The advent of virtual teams and tools supporting them have been catalyzed by covid19. Do virtual teams work for your company? Here are the pros and cons of remote teams to find out!
As we wrap up the first quarter of the new year, managers are deliberating whether to opt for a fully-on-site workforce for the future, or implement a hybrid office model.
A sense of direction currently is on the rise toward a post COVID-19 era. Consequently, the productivity of employees, along with the challenges of remote work are dependent on the nature of one’s activity.
The success of a remote team also depends on the nature of the tasks and type of work that employees need to execute on a regular basis. To that extent, the pros and cons of remote teams need to be evaluated.
Benefits of remote teams
Increased employee happiness and satisfaction
Studies showed that remote employees displayed higher levels of perceived happiness (57%) as opposed to their co-workers who were in-office (50%). Among them, the majority of those who have tried working from home also note that the possibility of continuing this style of work (or better yet, of their lives) would keep them happy.
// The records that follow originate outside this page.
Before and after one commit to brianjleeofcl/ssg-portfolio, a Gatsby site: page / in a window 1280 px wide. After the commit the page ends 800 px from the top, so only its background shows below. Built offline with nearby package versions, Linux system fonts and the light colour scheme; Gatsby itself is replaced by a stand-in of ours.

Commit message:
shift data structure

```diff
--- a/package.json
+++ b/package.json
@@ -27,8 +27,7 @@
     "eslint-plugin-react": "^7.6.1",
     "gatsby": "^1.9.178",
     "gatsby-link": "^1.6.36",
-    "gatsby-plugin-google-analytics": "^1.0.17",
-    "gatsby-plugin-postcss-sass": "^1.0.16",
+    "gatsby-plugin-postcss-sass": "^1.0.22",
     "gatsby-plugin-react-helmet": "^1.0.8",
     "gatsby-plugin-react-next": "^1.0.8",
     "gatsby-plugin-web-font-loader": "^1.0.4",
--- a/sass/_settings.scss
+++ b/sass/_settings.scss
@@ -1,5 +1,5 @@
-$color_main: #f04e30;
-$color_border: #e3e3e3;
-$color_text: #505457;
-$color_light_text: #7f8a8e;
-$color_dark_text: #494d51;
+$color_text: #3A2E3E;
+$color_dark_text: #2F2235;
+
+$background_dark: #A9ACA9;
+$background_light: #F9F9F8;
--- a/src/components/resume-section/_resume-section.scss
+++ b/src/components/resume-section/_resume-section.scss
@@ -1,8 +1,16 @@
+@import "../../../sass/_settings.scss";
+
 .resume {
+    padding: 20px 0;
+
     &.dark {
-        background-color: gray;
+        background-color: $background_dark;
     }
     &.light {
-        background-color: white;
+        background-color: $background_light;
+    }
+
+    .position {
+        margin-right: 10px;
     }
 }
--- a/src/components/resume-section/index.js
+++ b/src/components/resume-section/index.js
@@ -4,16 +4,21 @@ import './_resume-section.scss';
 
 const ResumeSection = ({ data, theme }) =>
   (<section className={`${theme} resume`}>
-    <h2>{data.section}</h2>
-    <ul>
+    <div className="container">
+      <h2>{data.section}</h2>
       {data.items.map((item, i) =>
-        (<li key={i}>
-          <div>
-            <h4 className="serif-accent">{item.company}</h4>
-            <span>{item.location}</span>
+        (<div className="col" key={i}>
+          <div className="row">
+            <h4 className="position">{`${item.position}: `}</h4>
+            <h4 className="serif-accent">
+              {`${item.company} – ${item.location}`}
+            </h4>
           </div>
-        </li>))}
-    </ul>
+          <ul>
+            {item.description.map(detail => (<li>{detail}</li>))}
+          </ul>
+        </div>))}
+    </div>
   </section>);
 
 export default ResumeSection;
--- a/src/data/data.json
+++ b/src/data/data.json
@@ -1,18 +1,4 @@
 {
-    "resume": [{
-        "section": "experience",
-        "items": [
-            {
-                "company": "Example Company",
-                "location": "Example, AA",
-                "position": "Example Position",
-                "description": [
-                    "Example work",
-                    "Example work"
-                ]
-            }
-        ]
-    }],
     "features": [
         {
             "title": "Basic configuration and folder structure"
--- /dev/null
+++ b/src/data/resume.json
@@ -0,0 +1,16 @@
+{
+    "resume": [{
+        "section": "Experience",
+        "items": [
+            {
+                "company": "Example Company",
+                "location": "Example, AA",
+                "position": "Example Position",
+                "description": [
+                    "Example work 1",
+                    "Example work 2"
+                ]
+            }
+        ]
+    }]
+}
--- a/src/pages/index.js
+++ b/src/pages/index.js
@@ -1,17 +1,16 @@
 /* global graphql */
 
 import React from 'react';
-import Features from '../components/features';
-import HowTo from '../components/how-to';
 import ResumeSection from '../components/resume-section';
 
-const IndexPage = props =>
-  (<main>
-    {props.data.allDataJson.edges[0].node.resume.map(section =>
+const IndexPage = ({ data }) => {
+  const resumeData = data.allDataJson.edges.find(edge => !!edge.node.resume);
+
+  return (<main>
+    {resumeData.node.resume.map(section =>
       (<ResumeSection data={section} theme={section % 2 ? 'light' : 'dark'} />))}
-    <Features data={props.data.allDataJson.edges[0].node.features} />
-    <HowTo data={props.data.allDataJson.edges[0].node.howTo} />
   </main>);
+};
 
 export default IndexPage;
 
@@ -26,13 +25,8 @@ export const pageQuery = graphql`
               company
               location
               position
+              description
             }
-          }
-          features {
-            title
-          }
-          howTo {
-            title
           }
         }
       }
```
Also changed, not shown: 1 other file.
Working remotely provides a spectra of advantages that employees may not get as flexibly when working from office. The most notable in this case would be the better work-life balance and reduced costs—both of which are critical to employee job satisfaction.
From a company standpoint, sticking to the remote work format is what employees now demand. Refusing to allow distributed work can get employee turnover rates to soar, with potential candidates retracting away from your organization.
Higher productivity levels
The issue of productivity when working away from the office has been debated for long. Despite this there’s no substantial proof to indicated whether remote employees are being less productive or creative.
Yet, the majority of studies show how remote workers turn out higher levels of productivity when working from home. 78% of employees iterated that the flexibility of work arrangements make them more productive.
Think about it! Simply not commuting to and from the office means lesser energy and resources spent, allowing more time, availability, and focus. No rush-hour traffic jams to bother about while getting to work. No rushed breakfasts.
Letting employees create their own schedules also allows them to work during their peak performance hours and take breaks as they require in order to refresh and keep healthy. For others, the familiar home environment boosts concentration in the absence of external distractions.
And in this day and age of multiple collaborative tools, managing most of the tasks with the same ease is very much possible. One such tool is MultiCall, a group calling app dedicated to let you call many with the ease of calling one.
Cons of remote teams
With all the benefits it can offer, having teams remotely does pose its challenges. Let’s have a look at a few.
More effort required for trust-building
No business, let alone any basic relationship, functions without trust. Consider this scenario. Can you fully rely or trust someone you’ve never met? In the corporate scenario a newly hired individual can be found difficult to rely on, if you’ve never met even once to complete their work at full creative capacity. This also applies in a security context, considering data and confidentiality of information. For those employers who cannot risk this, a fully-virtual team can never come to be.
A team culture that’s harder to build and maintain
It can take years to build a team culture spirit, and years more to ensure its upkeep. Culture commences with the company’s commitment to establish and communicate a mindset of values and growth, even during remote work.
Processes like recruitment and induction also provide a chance to spot culture fits. Show your team your values and keep the environment conducive to bringing their own beliefs and practices on board as well.
In a fluid environment such as the present one, schedule a recurring MultiCall to review said values on a regular basis. Based on performance and feedback outcomes both from the work and team standpoints, allow room to revise these consistently. So is your team fit to work as a virtual one?
Here are some more links to better take the pros and cons aforementioned into account: